Today marks the launch of Green’s Dictionary of Slang Online, a digitized version of Green’s Dictionary of Slang, which originally appeared as a three-volume book in 2010. Everything that was in that book is available here, plus the fruits of over five more years of research… [T]he evolving database will be able to reflect the on-going additions and improvements that make it a unique resource. (Coverage at Language Log, Slate, and Quartz, and a June interview with Green in The Daily Beast.)
For a century and a half, The New York Times has been earnestly—and hilariously—defining the evolving language of cities.
We marveled at the way these expressions—the ones we understood, anyway—captured the spirit of the era in which they were defined. It makes sense, for instance, that the Times defined acid ("a slang term for the drug LSD") in 1970, grunt ("a slang word for an infantryman") during the Vietnam War, diss ("a slang term for a perceived act of disrespect") in 1994, and macking ("a slang term for making out") in 1999.[more inside]
Craigslist Mirrors (SLTumblr)
A collection of pictures of mailboxes in the western US - part of the Fife Collection of Western U.S. Vernacular Architecture, which also includes quilts, murals, tree bark graffiti, fences, gravestones, and festivals, and other examples of folklife and material culture visually recorded by folklorists Austin and Alta Fife. [more inside]
Fileteado Porteño: whimsical, colorful, vernacular decorative graphics from Buenos Aires, Argentina. [more inside]
"When I look for images, I look for something that makes you almost uncomfortable in your own skin—something that makes you observe more intently," Foster says. "That's when I know I have something that's more than just a snapshot." John Foster is a graphic design and communications professional by day, and joined by his wife as collectors of "vernacular photographs" by night. Their collected photographs have been featured at art galleries and museums, and John has worked with others to curate outsider art shows. If that wasn't enough, his collections extend beyond found photos, as previsusly featured on the blue (and as inspiration for another post).
The Trouble With The View From Above. James C. Scott at Cato Unbound has an interesting essay on what we gain - and what we lose - when we trade localized, vernacular categories for the uniform, official categories of a state. His ideas are fleshed out more in his book, Seeing Like A State. Economist Donald Boudreax responds. Brad DeLong and Timothy Lee have forthcoming responses.
Not necessarily “naïve”; more like “vernacular.” Jules Vernacular posts dozens of photos of vernacular or unschooled signage on French buildings (in the site’s punning slogan, lettres œuvrières et incongruités typographiques). As ever, it’s amazing that this typography, most of it hand-drawn, hasn’t been wiped out by progress and regularized into Arial (or the Arial of 2010, Papyrus). [more inside]
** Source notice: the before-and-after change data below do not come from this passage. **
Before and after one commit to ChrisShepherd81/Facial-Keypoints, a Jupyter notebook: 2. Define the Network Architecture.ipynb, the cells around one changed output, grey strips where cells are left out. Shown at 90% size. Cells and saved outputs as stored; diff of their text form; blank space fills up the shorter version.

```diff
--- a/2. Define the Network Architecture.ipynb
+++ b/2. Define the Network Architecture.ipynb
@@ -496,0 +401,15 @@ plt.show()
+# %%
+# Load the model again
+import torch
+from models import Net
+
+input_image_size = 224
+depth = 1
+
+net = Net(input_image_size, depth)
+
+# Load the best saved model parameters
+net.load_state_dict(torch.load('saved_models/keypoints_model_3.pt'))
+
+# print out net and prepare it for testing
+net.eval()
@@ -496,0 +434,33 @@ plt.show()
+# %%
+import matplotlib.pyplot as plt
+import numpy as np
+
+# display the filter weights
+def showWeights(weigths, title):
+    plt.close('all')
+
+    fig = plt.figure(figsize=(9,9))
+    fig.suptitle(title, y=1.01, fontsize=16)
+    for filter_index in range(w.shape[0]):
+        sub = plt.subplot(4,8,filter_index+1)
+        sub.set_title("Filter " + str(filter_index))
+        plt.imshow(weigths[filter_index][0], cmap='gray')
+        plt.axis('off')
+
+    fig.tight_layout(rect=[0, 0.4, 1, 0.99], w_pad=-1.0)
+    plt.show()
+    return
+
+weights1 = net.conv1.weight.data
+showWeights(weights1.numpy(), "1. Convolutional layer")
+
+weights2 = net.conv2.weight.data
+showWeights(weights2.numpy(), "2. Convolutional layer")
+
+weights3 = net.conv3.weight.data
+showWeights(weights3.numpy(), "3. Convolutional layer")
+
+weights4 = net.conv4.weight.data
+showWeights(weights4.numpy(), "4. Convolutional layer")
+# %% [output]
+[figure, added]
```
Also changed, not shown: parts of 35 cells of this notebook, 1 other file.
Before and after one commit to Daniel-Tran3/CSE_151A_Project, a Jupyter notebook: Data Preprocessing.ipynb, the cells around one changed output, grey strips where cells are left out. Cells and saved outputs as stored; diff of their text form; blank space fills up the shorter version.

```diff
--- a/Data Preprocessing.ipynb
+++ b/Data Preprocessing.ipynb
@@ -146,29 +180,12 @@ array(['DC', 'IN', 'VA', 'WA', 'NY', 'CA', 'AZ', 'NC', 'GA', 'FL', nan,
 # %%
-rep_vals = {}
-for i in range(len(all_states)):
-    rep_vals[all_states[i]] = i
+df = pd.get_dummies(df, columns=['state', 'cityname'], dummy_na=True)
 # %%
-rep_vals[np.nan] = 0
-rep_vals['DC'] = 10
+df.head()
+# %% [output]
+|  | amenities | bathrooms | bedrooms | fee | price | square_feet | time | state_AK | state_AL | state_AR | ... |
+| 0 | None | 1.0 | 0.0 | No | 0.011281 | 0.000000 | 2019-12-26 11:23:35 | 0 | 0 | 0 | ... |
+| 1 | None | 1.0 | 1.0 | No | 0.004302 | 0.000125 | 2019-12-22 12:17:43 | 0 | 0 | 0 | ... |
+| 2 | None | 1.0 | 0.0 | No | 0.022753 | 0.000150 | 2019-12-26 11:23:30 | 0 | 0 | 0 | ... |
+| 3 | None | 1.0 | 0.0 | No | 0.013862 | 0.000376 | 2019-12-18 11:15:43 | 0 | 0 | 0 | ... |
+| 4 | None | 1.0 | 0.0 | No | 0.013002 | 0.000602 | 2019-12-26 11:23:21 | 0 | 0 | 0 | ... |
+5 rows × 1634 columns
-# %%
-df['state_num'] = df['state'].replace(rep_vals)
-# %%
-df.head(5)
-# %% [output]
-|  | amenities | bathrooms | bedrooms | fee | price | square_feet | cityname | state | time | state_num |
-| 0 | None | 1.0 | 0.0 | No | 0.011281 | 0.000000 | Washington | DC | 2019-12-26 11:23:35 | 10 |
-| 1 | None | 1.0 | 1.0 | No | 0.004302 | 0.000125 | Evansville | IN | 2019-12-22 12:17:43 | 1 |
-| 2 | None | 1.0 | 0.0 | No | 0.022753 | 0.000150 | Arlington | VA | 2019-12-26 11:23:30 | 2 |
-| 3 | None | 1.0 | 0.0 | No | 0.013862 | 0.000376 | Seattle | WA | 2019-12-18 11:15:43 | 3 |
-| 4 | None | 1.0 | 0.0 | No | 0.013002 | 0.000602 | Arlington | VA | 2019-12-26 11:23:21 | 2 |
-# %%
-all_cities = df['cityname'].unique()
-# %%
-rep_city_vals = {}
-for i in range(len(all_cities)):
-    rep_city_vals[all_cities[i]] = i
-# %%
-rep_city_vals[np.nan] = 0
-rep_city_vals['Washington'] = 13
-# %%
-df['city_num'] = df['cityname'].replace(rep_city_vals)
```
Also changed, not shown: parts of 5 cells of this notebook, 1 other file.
Stateside, Wild Youth, Motor Life, Roberta's World, Memento, and Sidewalks. Six collections of found vernacular photographs from reservatory.net. More found photos at Phoundfotographs, Accidental Mysteries, and Other People's Pictures. In the same vein as the better known (and previously posted) Shorpy and Square America.
Hiking, biking, boating, fishing, shooting and more: "The Times of Our Lives." Wonderful scans of vintage photos of the 1950's and 1960's (uh, and 80's) from flickr user aroid. [via]
Roadside Architecture. "I have been passionate about commercial architecture and roadside related things all my life. I grew up in California but New York City has been my home since 1980. I started this website in 2000 simply as a way to organize my own photos. Since then, it has become a bit of an obsession and grown to well over 1,000 pages." flickr. blog. [more inside]
Vernacular Web 2: Two years ago I wrote an article titled "A Vernacular Web", in which I tried to collect, classify and describe the most important elements of the early Web – visual as well as acoustic – and the habits of first Web users, their ideas of harmony and order. I’m talking about everything that became a subject of mockery by the end of the last century when professional designers arrived, everything that fell out of use and turns up every now and again as the elements of “retro” look in site design or in the works of artists exploring the theme of “digital folklore”: the “Under Construction” signs, outer space backgrounds, MIDI-files, collections of animated web graphics and so on.
Please throw this away! Vintage photo collector finds cache of 1950s-era spanking fetish photos. Collection included newspaper clippings about spanking and a letter from a very naughty girl. Most of the images are pretty innocent by modern standards, but at the bottom of the last link some are NSFW. Enjoy!